Illegal immigration and the economy are two top issues with Nevadans, Mitt Romney told reporters in Reno Friday.
His comments came after a rally held in an airport hotel ballroom that drew several hundred enthusiastic supporters, including one who shouted out "illegal immigration" as Romney was running through his "To Do" list if he's elected president.
He said he's heard "a great deal" about illegal immigration while campaigning in Nevada, calling the issue "among the most straightforward to deal with."
Romney's solutions for stemming illegal immigration into the United States include finishing the fence along the Mexican border, hiring more border agents, setting up a verification system and punishing government entities that don't comply with existing laws by withholding federal funds.

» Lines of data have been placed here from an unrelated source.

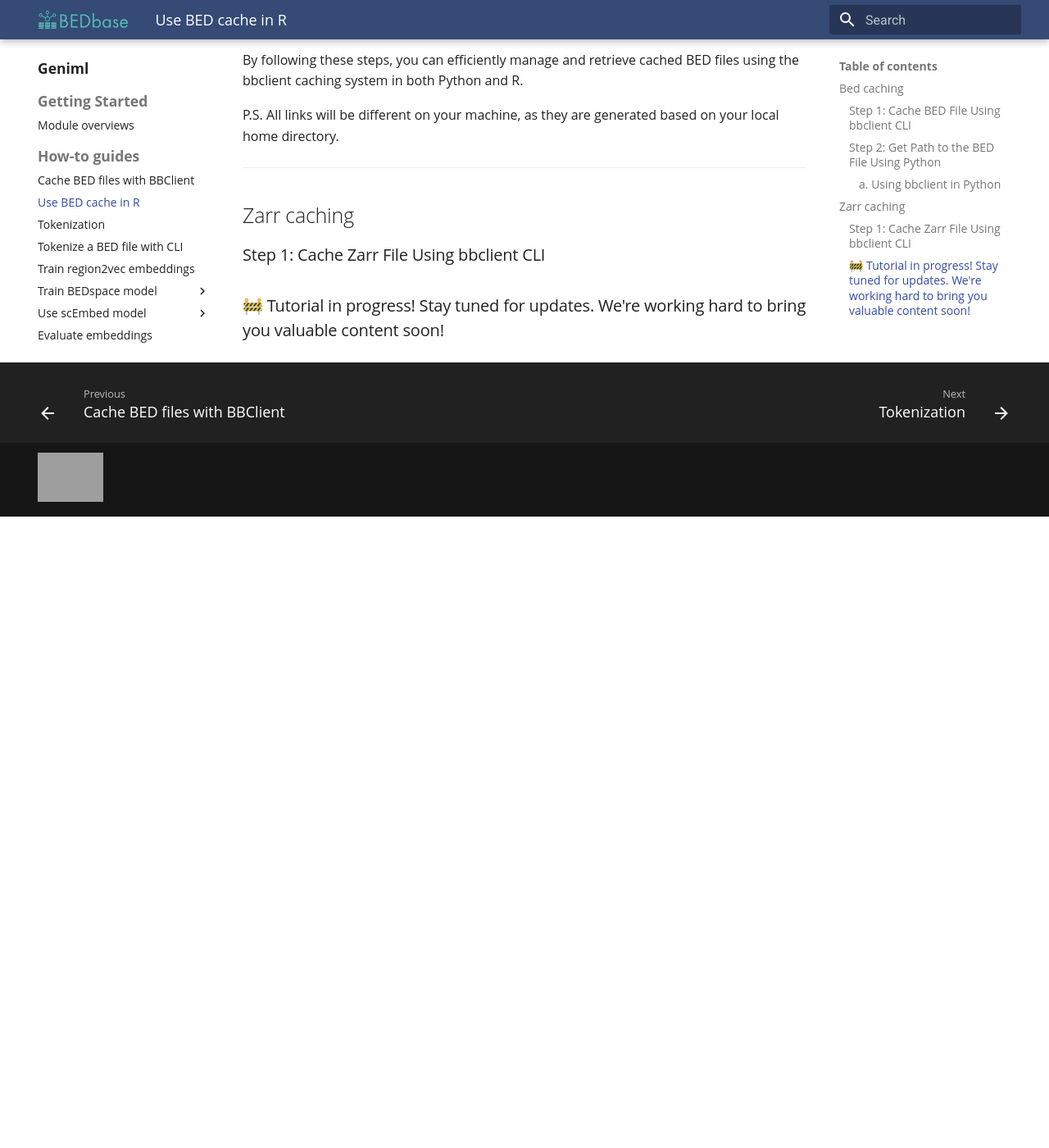
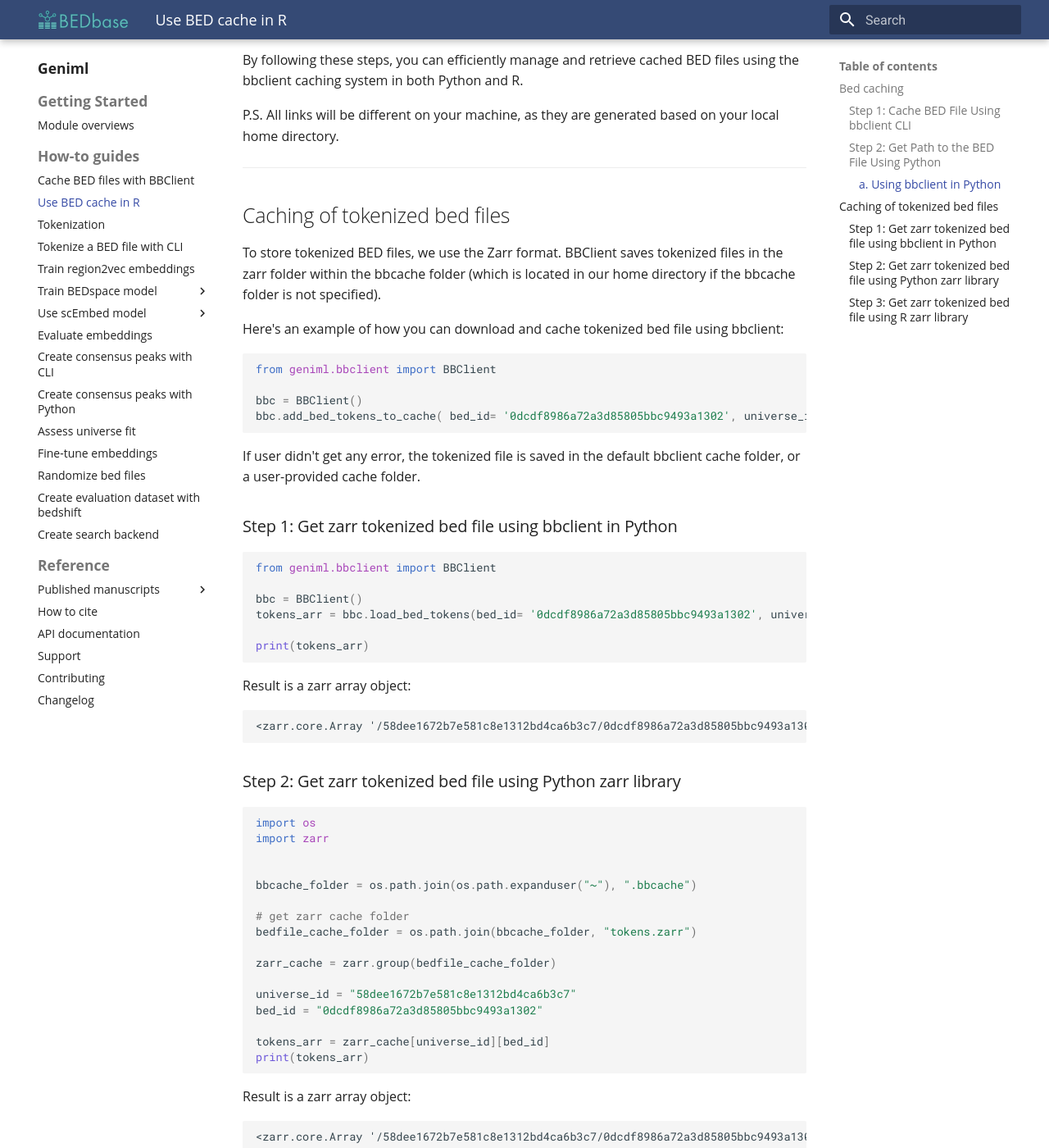
Before and after one commit to databio/bedbase, an MkDocs documentation site: the page built from docs/geniml/tutorials/pyBiocFileCache.md, in a window 1280 px wide and 1400 px high, scrolled down 1969 px. Shown: the whole window at 82% size. Built offline with MkDocs 1.6.1 and Material for MkDocs 9.7.7, drawn with Linux system fonts in a browser that asks for light colours; before the commit the page ends 2599 px from its top, so only the background shows below that; some of the changed text lies outside the part shown; grey boxes are pictures that could not be loaded.

Commit message:
Added zarr R tutorial

````diff
--- a/docs/geniml/tutorials/pyBiocFileCache.md
+++ b/docs/geniml/tutorials/pyBiocFileCache.md
@@ -97,9 +97,68 @@
 ____
 
 
-## Zarr caching
+## Caching of tokenized bed files
 
-### Step 1: Cache Zarr File Using bbclient CLI
+To store tokenized BED files, we use the Zarr format.
+BBClient saves tokenized files in the zarr folder within the bbcache folder (which is located in our home directory if the bbcache folder is not specified).
+
+Here's an example of how you can download and cache tokenized bed file using bbclient:
+```python
+from geniml.bbclient import BBClient
+
+bbc = BBClient()
+bbc.add_bed_tokens_to_cache( bed_id= '0dcdf8986a72a3d85805bbc9493a1302', universe_id= '58dee1672b7e581c8e1312bd4ca6b3c7')
+```
+If user didn't get any error, the tokenized file is saved in the default bbclient cache folder, or a user-provided cache folder.
 
 
-### 🚧 Tutorial in progress! Stay tuned for updates. We're working hard to bring you valuable content soon!
+### Step 1: Get zarr tokenized bed file using bbclient in Python
+```python
+from geniml.bbclient import BBClient
+
+bbc = BBClient()
+tokens_arr = bbc.load_bed_tokens(bed_id= '0dcdf8986a72a3d85805bbc9493a1302', universe_id= '58dee1672b7e581c8e1312bd4ca6b3c7')
+
+print(tokens_arr)
+```
+Result is a zarr array object:
+```text
+<zarr.core.Array '/58dee1672b7e581c8e1312bd4ca6b3c7/0dcdf8986a72a3d85805bbc9493a1302' (29438,) int64>
+```
+
+### Step 2: Get zarr tokenized bed file using Python zarr library
+```python
+import os
+import zarr
+
+
+bbcache_folder = os.path.join(os.path.expanduser("~"), ".bbcache")
+
+# get zarr cache folder
+bedfile_cache_folder = os.path.join(bbcache_folder, "tokens.zarr")
+
+zarr_cache = zarr.group(bedfile_cache_folder)
+
+universe_id = "58dee1672b7e581c8e1312bd4ca6b3c7"
+bed_id = "0dcdf8986a72a3d85805bbc9493a1302"
+
+tokens_arr = zarr_cache[universe_id][bed_id]
+print(tokens_arr)
+```
+Result is a zarr array object:
+```text
+<zarr.core.Array '/58dee1672b7e581c8e1312bd4ca6b3c7/0dcdf8986a72a3d85805bbc9493a1302' (29438,) int64>
+```
+
+### Step 3: Get zarr tokenized bed file using R zarr library
+```R
+## we need BiocManager to perform the installation
+if (!require("BiocManager", quietly = TRUE))
+    install.packages("BiocManager")
+## install Rarr
+BiocManager::install("Rarr")
+
+library(Rarr)
+
+```
+🚧 Use `Rarr` library to open zarr file: https://github.com/grimbough/Rarr?tab=readme-ov-file
````
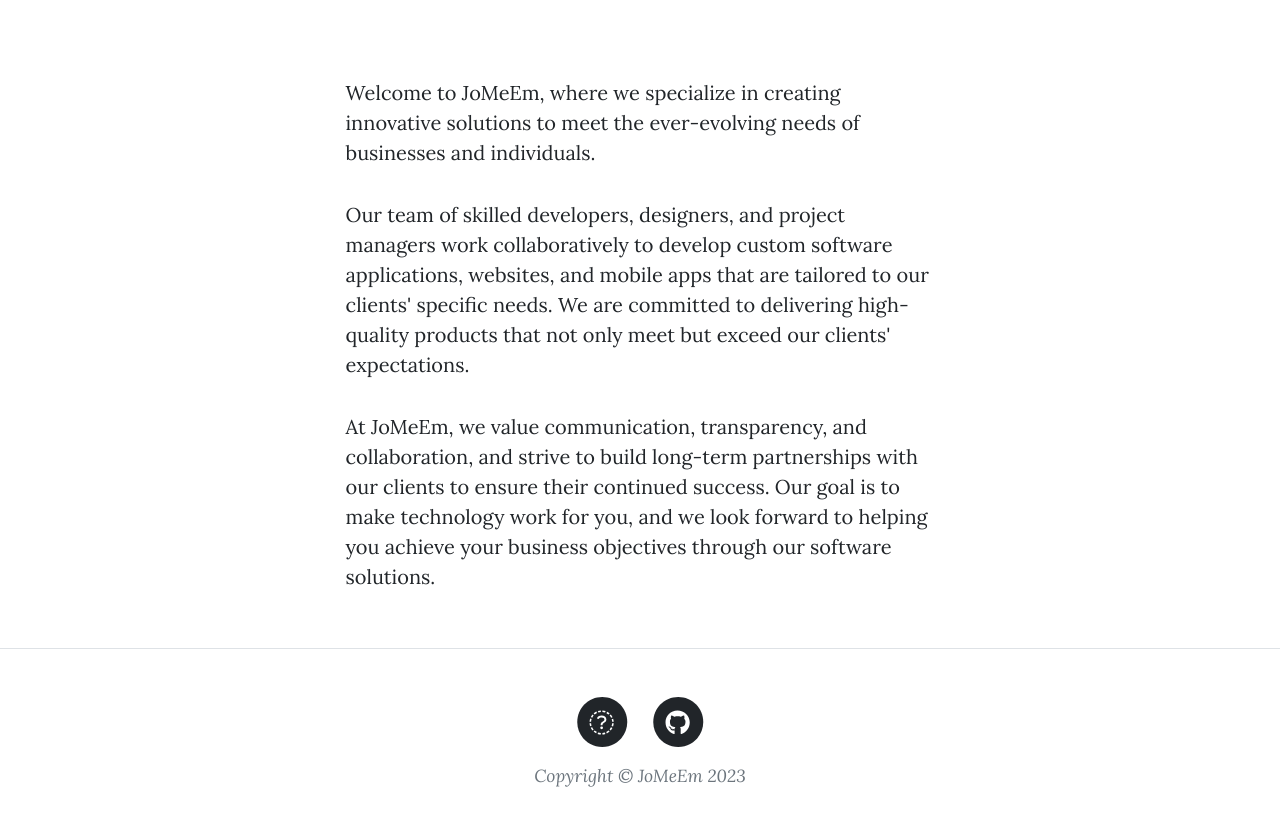
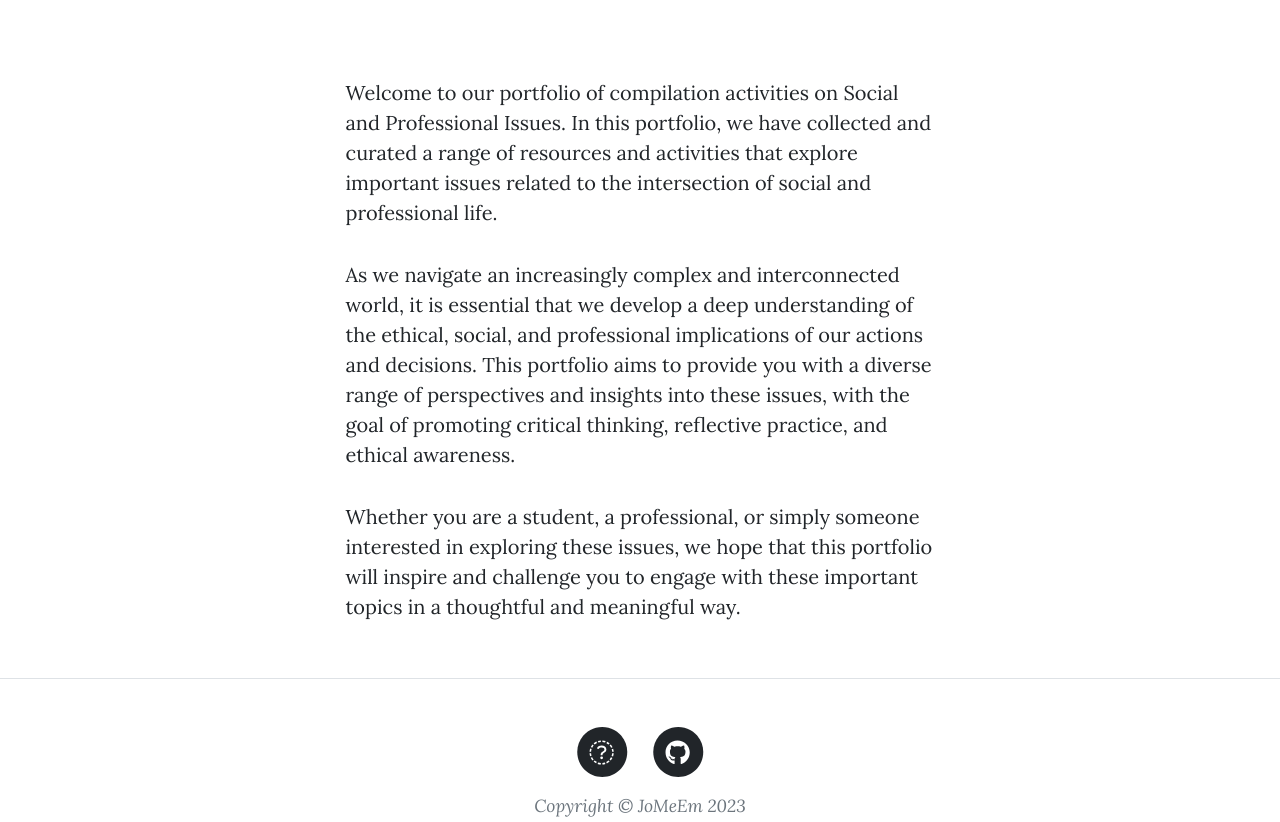
Before and after one commit to emmarcaber/JoMeEm-EPortfolio, a plain HTML site: page about.html in a window 1280 px wide. Shown: the part 534-1356 px from the top of the page. Drawn offline with nearby package versions, Linux system fonts and the light colour scheme.

Commit message:
Update about.html

```diff
--- a/about.html
+++ b/about.html
@@ -89,13 +89,26 @@
         <div class="row gx-4 gx-lg-5 justify-content-center">
           <div class="col-md-10 col-lg-8 col-xl-7">
             <p>
-                Welcome to JoMeEm, where we specialize in creating innovative solutions to meet the ever-evolving needs of businesses and individuals.
+              Welcome to our portfolio of compilation activities on Social and
+              Professional Issues. In this portfolio, we have collected and
+              curated a range of resources and activities that explore important
+              issues related to the intersection of social and professional
+              life.
             </p>
             <p>
-                Our team of skilled developers, designers, and project managers work collaboratively to develop custom software applications, websites, and mobile apps that are tailored to our clients' specific needs. We are committed to delivering high-quality products that not only meet but exceed our clients' expectations.
+              As we navigate an increasingly complex and interconnected world,
+              it is essential that we develop a deep understanding of the
+              ethical, social, and professional implications of our actions and
+              decisions. This portfolio aims to provide you with a diverse range
+              of perspectives and insights into these issues, with the goal of
+              promoting critical thinking, reflective practice, and ethical
+              awareness.
             </p>
             <p>
-                At JoMeEm, we value communication, transparency, and collaboration, and strive to build long-term partnerships with our clients to ensure their continued success. Our goal is to make technology work for you, and we look forward to helping you achieve your business objectives through our software solutions.
+              Whether you are a student, a professional, or simply someone
+              interested in exploring these issues, we hope that this portfolio
+              will inspire and challenge you to engage with these important
+              topics in a thoughtful and meaningful way.
             </p>
           </div>
         </div>
```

He also made a point to stress the need to keep the economy strong. "I spent my life in the private sector. I know why jobs come and go. I'll fight hard to keep good jobs in Nevada and every state in America," Romney said, adding President Bush's new economic stimulus plan "makes a good deal of sense."
Romney is expected to unveil his own plan for jump-starting what he described as the nation's "somewhat fragile" economy on Saturday, after he leaves Nevada for Florida. That's the next state to hold a Republican presidential primary, on Jan. 29.He said that, long-term, the economy will benefit from lower taxes, less regulation and a level playing field globally. Also, Romney said, neatly tying the two top issues in Nevada together, the economy "needs immigration to work for us and not the other way around."
Romney answered question after question from local and national reporters in Reno Friday but there was something he wasn't willing to do at the press conference.
When a member of the press corps' cell phone started ringing to the beat of a pop song, a reporter asked the candidate to show off his dance moves.
"No," Romney said quickly. "That's one thing I don't do."
It's the delegates, stupid
Once again, Romney explained why he's in Nevada and not South Carolina with the rest of the Republican field. "I'm campaigning in 50 states, not two or three," he told reporters.
Although both states vote Saturday, there are more delegates in Nevada even if everyone else is paying attention to the results of the first Southern state to vote in the presidential primary season.
And spending time in places like the Silver State could pay off if he becomes the party's nominee. Nevada will be a battleground state come November, and Democratic presidential candidates are campaigning hard to win their caucus with that in mind.
"I want to win in the general election," Romney said. "I think it's going to be real hard to win the presidency if by not showing up in Nevada (for the caucus) you communicate that Nevada doesn't matter to you as much as it does to the other guys."Romney noted he felt the same way about Wyoming, where he finished first in that state's party convention, a victory that drew little notice but did add to his delegate count.
Going to see Leno
Mitt Romney is taking a page out of the playbook of one of his rivals by leaving Nevada on the eve of the state's GOP caucus to appear on The Tonight Show with Jay Leno.
That's what former Arkansas Gov. Mike Huckabee did before Iowa's Jan. 3 caucus, and he went on to beat Romney there. So now it's Romney who's heading to Burbank today to tape the popular late-night program.
Of course, when Huckabee left Iowa for California in the midst of the hotly contested race in the first state to vote in the 2008 presidential race, other GOP candidates smugly suggested he was making a big mistake.
That thinking has changed, said Romney's traveling press secretary, Eric Fehrnstrom.
"It worked for Huckabee," Fehrnstrom told reporters on the campaign plane. "He won in Iowa, so apparently it was the right strategy. The path to the White House goes through the Jay Leno show."Fehrnstrom joked that Romney's appearance this evening on The Tonight Show "was the only way we could be in Nevada and South Carolina at the same time." Both states are voting Saturday, but Romney is the only major Republican candidate who's chosen to campaign in Nevada in the final hours over the higher-profile Southern state.
Romney is usually surrounded by family members on the campaign trail, and Thursday night's stop at a campaign call center set up in a Las Vegas office building was no exception.
Before going onstage to rally volunteers, Romney waited in a stairwell with his son, Josh, daughter-in-law, Jen, and their three young children. Including Wyatt, who has a croup-like cough and a constantly running nose.
Romney asked his son about Wyatt's cough and helped his daughter-in-law settle into a chair with his sleeping granddaughter, Gracie. Then the candidate handed Wyatt a miniature John Deere tractor, no doubt a souvenir from the Iowa campaign.But when Wyatt reached out to grab his grandfather, Romney laughed and stepped back. "Oh, no," he said. "I'm not catching what you've got."
Wyatt and his siblings weren't the only children at the evening rally. Many of the volunteers a group that included many Mormons brought their own children to meet Romney. Former Nevada Gov. Kenny Guinn, a Romney supporter, looked out over the crowd and said with a smile, "I thought I was at a Hannah Montana concert."
Romney told about 200 Elko residents gathered in the auditorium of the community's new Adobe Middle School that his approach to the economy was better for them than what the Democrats are proposing.
"The only place you could lose more money than the Las Vegas gambling tables was by watching the Democrats, because they're going to raise taxes on everybody," he said to applause.